‘Threat Not Reduced’

The Indian Army’s patrolling activity has been affected in Hot Springs and PLA’s forward presence in Depsang has also hindered access of Indian soldiers to routes including the ones leading to PP-10, 11, 11-A, 12 and 13.

Despite three rounds of disengagement at friction points on LAC, the two armies still have 50,000 to 60,000 troops each and advanced weaponry deployed in the Ladakh theatre.

“After persistent joint efforts, mutual disengagement has taken place at many locations. So there has been positive movement… But while there has been partial disengagement, the threat has by no means reduced. Force levels in areas where disengagement is yet to take place have been adequately enhanced,” the army chief said.

Threat assessment and internal deliberations have led to reorganisation and realignment of forces and a significant infrastructure push to ensure India’s territorial integrity and to counter the major augmentation of PLA forces and military infrastructure, he said. “We will continue to deal with PLA in a firm, resolute and peaceful manner, while ensuring the sanctity of our claims. Necessary safeguards are in place.”

He said that India has enhanced its military capabilities manifold not only in Ladakh but all along the northern border with China during the last one-and-a-half years, and it is in a much better position to take on future challenges.

“We have inducted additional troops and made infrastructure and billeting facilities for as many as 25,000 extra troops who had gone into that area. These facilities also cater for any more increments that might take place in times to come.”

Naravane said it was unclear if Chinese forces will remain permanently stationed in their forward areas or eventually move back.

“It remains to be seen whether they will permanently station themselves there or will be amenable to some kind of de-induction in times to come. First, disengagement has to happen from friction areas. After some confidence is built, we can think of a little bit of de-escalation or moving back from being bang on LAC to areas in depth but remaining in that general area. We can then think of de-induction wherein troops can go back to their permanent locations and garrisons. Till we reach those steps, we will have to be prepared to stay there for as long as it requires,” he said.

‘Resolve Boundary Question’

General Naravane said there was a silver lining to the border crisis as India used it as an opportunity to fast-track infrastructure development, undertake doctrinal reviews and fill operational voids through emergency purchases.

On a new Chinese border law, he said it was not in keeping with past agreements and not binding on India and the country was more than adequately prepared to deal with any possible military ramifications. China’s parliament, the National People’s Congress (NPC), adopted the “new law on the protection and exploitation of the country’s land border areas” on October 23.

The legislation gives more powers to PLA and state agencies to use civilians in border areas as a first line of defence, to strengthen infrastructure, and to build more border towns.

On China building villages and other infrastructure on what India perceives to be its territory, Naravane said such issues would keep cropping up till the boundary question remained unresolved.
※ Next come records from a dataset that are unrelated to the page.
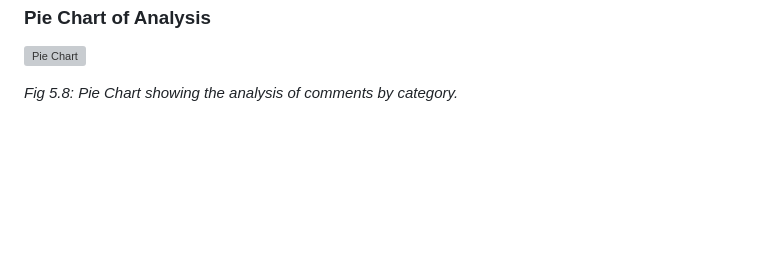
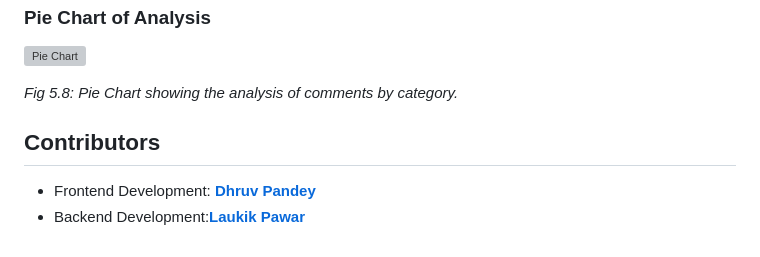
Before and after one commit to itsdhruvrpandey01/youtube-comment-sentiments, a Markdown page: README.md, the part around the change. Drawn GitHub-style; blank space fills up the shorter version; grey boxes are pictures that could not be loaded.

```diff
--- a/README.md
+++ b/README.md
@@ -100,3 +100,8 @@ Access the application at http://127.0.0.1:5000/ in your web browser.
 ![Pie Chart](https://github.com/itsdhruvrpandey01/youtube-comment-sentiments/assets/130044341/57dcc20e-0219-4836-86d9-116aec5d5217)
 
 *Fig 5.8: Pie Chart showing the analysis of comments by category.*
+
+## Contributors
+
+- Frontend Development: **[Dhruv Pandey](https://github.com/itsdhruvrpandey01)**
+- Backend Development:**[Laukik Pawar](https://github.com/Laukik-Pawar)**
```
“The long-term solution is to resolve the boundary question rather than allowing these issues to become a point of difference every now and then and a pinprick in our bilateral ties. We are well poised all along our border and there is no question of the status quo as it exists today being altered by force,” he added.

Bhatia said the two countries should resolve the boundary question but the chances of that were bleak in the near to mid-term given China’s military coercion against India.